EXERCISE BRIEF
Provide the number of lines in the entries below containing "anuariosocieconomico", with no further words.

EXERCISE DATA
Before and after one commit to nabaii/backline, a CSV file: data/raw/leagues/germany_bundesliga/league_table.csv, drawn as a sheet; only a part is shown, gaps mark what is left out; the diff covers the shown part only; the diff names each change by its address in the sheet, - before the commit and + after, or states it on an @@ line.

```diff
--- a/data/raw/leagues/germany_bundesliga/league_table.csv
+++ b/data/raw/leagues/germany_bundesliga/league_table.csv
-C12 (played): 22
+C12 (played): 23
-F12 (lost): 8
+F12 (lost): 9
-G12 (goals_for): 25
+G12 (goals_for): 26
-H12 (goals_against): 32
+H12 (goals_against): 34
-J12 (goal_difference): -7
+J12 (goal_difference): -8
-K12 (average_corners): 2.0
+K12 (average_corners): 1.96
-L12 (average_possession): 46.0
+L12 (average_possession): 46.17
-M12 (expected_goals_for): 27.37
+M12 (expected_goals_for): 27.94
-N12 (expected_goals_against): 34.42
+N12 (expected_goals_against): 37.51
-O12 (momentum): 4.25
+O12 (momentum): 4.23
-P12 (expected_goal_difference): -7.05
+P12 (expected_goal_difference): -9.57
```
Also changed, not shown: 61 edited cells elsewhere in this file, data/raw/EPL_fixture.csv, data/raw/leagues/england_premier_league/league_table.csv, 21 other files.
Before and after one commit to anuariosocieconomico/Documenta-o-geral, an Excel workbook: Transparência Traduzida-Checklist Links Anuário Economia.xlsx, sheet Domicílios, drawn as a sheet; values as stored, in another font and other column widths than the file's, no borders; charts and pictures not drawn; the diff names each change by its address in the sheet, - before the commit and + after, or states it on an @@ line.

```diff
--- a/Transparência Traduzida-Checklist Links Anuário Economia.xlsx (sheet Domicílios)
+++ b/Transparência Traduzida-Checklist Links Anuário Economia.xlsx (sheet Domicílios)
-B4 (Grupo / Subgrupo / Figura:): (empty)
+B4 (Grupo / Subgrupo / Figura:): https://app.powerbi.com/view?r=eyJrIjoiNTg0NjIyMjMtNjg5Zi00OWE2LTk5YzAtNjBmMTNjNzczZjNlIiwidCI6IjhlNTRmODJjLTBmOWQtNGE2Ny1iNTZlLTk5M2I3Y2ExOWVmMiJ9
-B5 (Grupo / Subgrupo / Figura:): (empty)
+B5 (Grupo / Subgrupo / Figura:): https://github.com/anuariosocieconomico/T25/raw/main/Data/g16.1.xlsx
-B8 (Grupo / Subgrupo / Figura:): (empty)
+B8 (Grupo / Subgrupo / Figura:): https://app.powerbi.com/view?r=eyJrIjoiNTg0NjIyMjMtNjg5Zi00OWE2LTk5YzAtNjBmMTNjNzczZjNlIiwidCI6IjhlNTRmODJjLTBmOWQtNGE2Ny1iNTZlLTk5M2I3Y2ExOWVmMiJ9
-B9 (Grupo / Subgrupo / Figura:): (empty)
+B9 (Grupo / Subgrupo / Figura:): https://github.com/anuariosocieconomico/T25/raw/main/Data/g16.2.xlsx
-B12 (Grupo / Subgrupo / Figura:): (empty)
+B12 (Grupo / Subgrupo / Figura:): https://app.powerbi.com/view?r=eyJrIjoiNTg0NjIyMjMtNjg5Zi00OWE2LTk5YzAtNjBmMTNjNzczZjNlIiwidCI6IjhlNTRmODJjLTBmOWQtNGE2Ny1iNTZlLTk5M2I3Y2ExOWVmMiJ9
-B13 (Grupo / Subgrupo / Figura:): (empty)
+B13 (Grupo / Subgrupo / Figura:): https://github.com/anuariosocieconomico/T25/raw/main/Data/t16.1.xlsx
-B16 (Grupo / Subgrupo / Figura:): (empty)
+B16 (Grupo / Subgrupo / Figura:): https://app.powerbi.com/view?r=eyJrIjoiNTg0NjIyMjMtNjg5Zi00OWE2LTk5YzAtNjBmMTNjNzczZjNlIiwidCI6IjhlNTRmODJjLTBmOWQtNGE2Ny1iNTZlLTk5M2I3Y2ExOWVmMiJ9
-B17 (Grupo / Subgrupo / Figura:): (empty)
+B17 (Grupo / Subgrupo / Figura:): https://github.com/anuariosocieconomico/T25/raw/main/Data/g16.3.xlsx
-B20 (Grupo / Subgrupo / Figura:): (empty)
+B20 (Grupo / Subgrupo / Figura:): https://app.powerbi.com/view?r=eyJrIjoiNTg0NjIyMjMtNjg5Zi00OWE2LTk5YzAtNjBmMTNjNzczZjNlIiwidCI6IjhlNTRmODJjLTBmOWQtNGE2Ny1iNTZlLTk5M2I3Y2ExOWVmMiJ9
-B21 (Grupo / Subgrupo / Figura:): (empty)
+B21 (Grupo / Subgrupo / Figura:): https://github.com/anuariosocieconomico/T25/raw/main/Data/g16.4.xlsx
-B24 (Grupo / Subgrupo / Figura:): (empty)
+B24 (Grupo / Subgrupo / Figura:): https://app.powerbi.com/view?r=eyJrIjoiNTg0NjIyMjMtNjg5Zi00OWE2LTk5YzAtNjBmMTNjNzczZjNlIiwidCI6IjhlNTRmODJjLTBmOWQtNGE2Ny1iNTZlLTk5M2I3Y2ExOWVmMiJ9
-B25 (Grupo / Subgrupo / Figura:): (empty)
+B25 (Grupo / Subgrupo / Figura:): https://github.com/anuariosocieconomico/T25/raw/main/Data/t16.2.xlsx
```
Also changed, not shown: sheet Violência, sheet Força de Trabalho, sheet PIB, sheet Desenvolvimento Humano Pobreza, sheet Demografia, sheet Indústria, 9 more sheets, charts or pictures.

RESULT FOR THIS EXERCISE
7